RECORD SET:
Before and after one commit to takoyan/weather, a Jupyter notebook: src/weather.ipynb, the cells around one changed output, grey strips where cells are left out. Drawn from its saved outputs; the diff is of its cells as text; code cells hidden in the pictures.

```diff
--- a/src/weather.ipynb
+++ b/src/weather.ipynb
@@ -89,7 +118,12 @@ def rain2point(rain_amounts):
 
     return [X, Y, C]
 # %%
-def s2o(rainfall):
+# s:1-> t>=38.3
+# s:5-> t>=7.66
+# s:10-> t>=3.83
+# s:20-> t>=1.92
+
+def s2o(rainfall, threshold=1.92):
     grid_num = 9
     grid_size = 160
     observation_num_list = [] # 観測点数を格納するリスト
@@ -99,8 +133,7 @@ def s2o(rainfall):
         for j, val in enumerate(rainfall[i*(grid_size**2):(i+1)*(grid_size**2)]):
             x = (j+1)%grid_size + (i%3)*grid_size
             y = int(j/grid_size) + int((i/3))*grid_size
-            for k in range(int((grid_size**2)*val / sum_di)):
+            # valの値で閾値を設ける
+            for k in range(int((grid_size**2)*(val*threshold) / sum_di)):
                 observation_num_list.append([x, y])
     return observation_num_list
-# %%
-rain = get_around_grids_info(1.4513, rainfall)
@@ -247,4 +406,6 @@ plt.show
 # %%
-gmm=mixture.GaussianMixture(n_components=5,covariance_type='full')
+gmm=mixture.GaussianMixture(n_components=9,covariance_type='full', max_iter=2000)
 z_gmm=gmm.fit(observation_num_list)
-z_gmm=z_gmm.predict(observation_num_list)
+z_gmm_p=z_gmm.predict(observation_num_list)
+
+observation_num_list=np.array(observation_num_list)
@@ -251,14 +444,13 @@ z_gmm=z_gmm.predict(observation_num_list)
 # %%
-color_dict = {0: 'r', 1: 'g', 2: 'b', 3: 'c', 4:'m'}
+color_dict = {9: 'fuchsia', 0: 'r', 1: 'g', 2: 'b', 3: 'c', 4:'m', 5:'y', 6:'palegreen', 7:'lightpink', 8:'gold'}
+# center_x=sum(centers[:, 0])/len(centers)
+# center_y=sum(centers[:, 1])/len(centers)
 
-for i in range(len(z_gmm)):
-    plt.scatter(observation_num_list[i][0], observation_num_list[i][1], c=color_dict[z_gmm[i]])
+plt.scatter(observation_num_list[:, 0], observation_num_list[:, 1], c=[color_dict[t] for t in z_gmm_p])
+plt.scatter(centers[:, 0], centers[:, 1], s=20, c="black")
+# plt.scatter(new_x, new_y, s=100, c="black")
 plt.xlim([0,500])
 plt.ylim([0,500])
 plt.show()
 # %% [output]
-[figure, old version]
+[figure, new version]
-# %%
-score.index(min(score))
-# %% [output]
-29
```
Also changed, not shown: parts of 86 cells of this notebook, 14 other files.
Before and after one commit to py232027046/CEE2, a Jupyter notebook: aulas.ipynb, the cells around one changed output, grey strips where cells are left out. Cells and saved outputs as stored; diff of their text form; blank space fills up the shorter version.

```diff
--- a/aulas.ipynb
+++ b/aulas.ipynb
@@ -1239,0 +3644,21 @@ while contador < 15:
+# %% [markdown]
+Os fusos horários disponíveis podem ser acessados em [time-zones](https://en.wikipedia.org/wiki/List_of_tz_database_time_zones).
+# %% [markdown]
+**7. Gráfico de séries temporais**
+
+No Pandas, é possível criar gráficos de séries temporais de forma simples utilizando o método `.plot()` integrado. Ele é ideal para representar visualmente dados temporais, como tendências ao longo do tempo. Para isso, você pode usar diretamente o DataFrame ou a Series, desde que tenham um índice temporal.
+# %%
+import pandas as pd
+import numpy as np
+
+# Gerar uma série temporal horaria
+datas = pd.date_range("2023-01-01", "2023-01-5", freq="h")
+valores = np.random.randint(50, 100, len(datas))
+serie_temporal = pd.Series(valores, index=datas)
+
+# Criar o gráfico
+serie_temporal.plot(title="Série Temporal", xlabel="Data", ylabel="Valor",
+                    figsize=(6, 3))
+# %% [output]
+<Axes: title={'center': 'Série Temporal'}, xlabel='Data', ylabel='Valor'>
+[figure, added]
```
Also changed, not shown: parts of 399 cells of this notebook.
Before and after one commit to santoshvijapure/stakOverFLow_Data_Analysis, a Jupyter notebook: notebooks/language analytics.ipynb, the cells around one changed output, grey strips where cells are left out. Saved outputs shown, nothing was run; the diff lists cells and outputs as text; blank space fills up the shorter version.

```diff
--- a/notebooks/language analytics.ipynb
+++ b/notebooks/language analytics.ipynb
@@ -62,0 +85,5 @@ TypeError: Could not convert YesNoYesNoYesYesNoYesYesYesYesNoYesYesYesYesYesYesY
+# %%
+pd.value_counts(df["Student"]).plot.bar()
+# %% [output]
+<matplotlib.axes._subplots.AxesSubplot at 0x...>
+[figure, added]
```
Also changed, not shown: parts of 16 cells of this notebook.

WHAT TO WORK ON: Number of lines above that include "notebooks": state it and nothing else.

SOLUTION TO THE EXERCISE: 3